[RECORDED DATA]
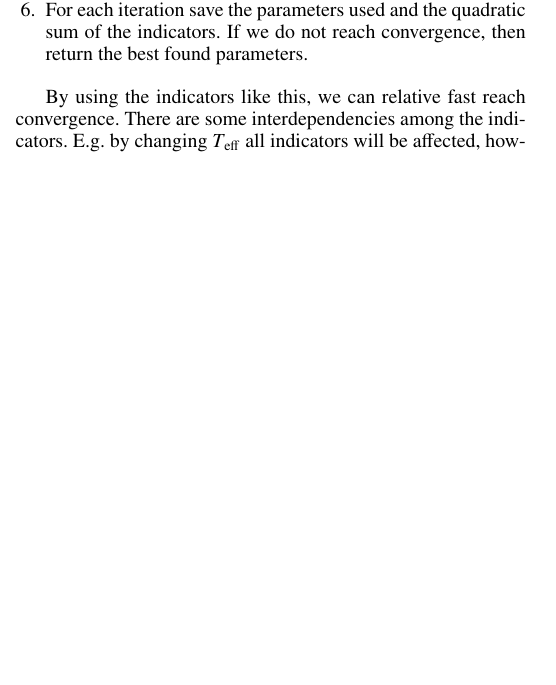
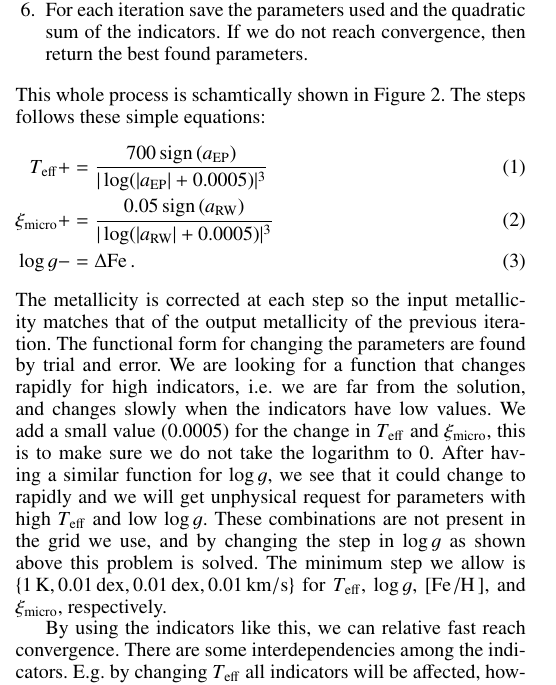
Before and after one commit to andycasey/SWEET-Cat-update, a LaTeX paper (master.tex): part of one column of page 2 of 5, cut so that both start at the same text, the shorter picture padded with empty space. Compiled offline with pdfLaTeX.

Commit message:
Added details on how we change the parameters by steps.

```diff
--- a/master.tex
+++ b/master.tex
@@ -4,6 +4,8 @@
 \usepackage[separate-uncertainty=true,
             multi-part-units=single]{siunitx}
 \usepackage[version=3]{mhchem}
+\usepackage{amsmath}
+\DeclareMathOperator{\sign}{sign}
 
 \sisetup{range-units = single}
 \sisetup{range-phrase = -}
@@ -226,6 +228,27 @@ problem. Here is how it works.
           the indicators. If we do not reach convergence, then return the best
           found parameters.
 \end{enumerate}
+This whole process is schamtically shown in Figure~\ref{fig:MOOGme_minimization}.
+The steps follows these simple equations:
+\begin{align}
+    T_\mathrm{eff}     &+= \frac{700\sign{(a_\mathrm{EP})}}{|\log(|a_\mathrm{EP}|+0.0005)|^3} \\
+    \xi_\mathrm{micro} &+= \frac{0.05\sign{(a_\mathrm{RW})}}{|\log(|a_\mathrm{RW}|+0.0005)|^3} \\
+    \log g             &-= \Delta\ion{Fe}.
+\end{align}
+The metallicity is corrected at each step so the input metallicity matches
+that of the output metallicity of the previous iteration. The functional
+form for changing the parameters are found by trial and error. We are looking
+for a function that changes rapidly for high indicators, i.e. we are far from
+the solution, and changes slowly when the indicators have low values. We add
+a small value (0.0005) for the change in $T_\mathrm{eff}$ and $\xi_\mathrm{micro}$,
+this is to make sure we do not take the logarithm to 0. After having a similar
+function for $\log g$, we see that it could change to rapidly and we will
+get unphysical request for parameters with high $T_\mathrm{eff}$ and low
+$\log g$. These combinations are not present in the grid we use, and by
+changing the step in $\log g$ as shown above this problem is solved. The
+minimum step we allow is $\{\SI{1}{K}, \SI{0.01}{dex}, \SI{0.01}{dex},
+\SI{0.01}{km/s}\}$ for $T_\mathrm{eff}$, $\log g$, $[\ion{Fe}/\ion{H}]$, and
+$\xi_\mathrm{micro}$, respectively.
 
 
 
```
[/RECORDED DATA]
▸ INSTRUCTIONS TO FOLLOW:
Exactly reproduce each entry, but drop the pictures.

▸ RESULT FOR THIS EXERCISE:
Before and after one commit to andycasey/SWEET-Cat-update, a LaTeX paper (master.tex): part of one column of page 2 of 5, cut so that both start at the same text, the shorter picture padded with empty space. Compiled offline with pdfLaTeX.

Commit message:
Added details on how we change the parameters by steps.

```diff
--- a/master.tex
+++ b/master.tex
@@ -4,6 +4,8 @@
 \usepackage[separate-uncertainty=true,
             multi-part-units=single]{siunitx}
 \usepackage[version=3]{mhchem}
+\usepackage{amsmath}
+\DeclareMathOperator{\sign}{sign}
 
 \sisetup{range-units = single}
 \sisetup{range-phrase = -}
@@ -226,6 +228,27 @@ problem. Here is how it works.
           the indicators. If we do not reach convergence, then return the best
           found parameters.
 \end{enumerate}
+This whole process is schamtically shown in Figure~\ref{fig:MOOGme_minimization}.
+The steps follows these simple equations:
+\begin{align}
+    T_\mathrm{eff}     &+= \frac{700\sign{(a_\mathrm{EP})}}{|\log(|a_\mathrm{EP}|+0.0005)|^3} \\
+    \xi_\mathrm{micro} &+= \frac{0.05\sign{(a_\mathrm{RW})}}{|\log(|a_\mathrm{RW}|+0.0005)|^3} \\
+    \log g             &-= \Delta\ion{Fe}.
+\end{align}
+The metallicity is corrected at each step so the input metallicity matches
+that of the output metallicity of the previous iteration. The functional
+form for changing the parameters are found by trial and error. We are looking
+for a function that changes rapidly for high indicators, i.e. we are far from
+the solution, and changes slowly when the indicators have low values. We add
+a small value (0.0005) for the change in $T_\mathrm{eff}$ and $\xi_\mathrm{micro}$,
+this is to make sure we do not take the logarithm to 0. After having a similar
+function for $\log g$, we see that it could change to rapidly and we will
+get unphysical request for parameters with high $T_\mathrm{eff}$ and low
+$\log g$. These combinations are not present in the grid we use, and by
+changing the step in $\log g$ as shown above this problem is solved. The
+minimum step we allow is $\{\SI{1}{K}, \SI{0.01}{dex}, \SI{0.01}{dex},
+\SI{0.01}{km/s}\}$ for $T_\mathrm{eff}$, $\log g$, $[\ion{Fe}/\ion{H}]$, and
+$\xi_\mathrm{micro}$, respectively.
 
 
 
```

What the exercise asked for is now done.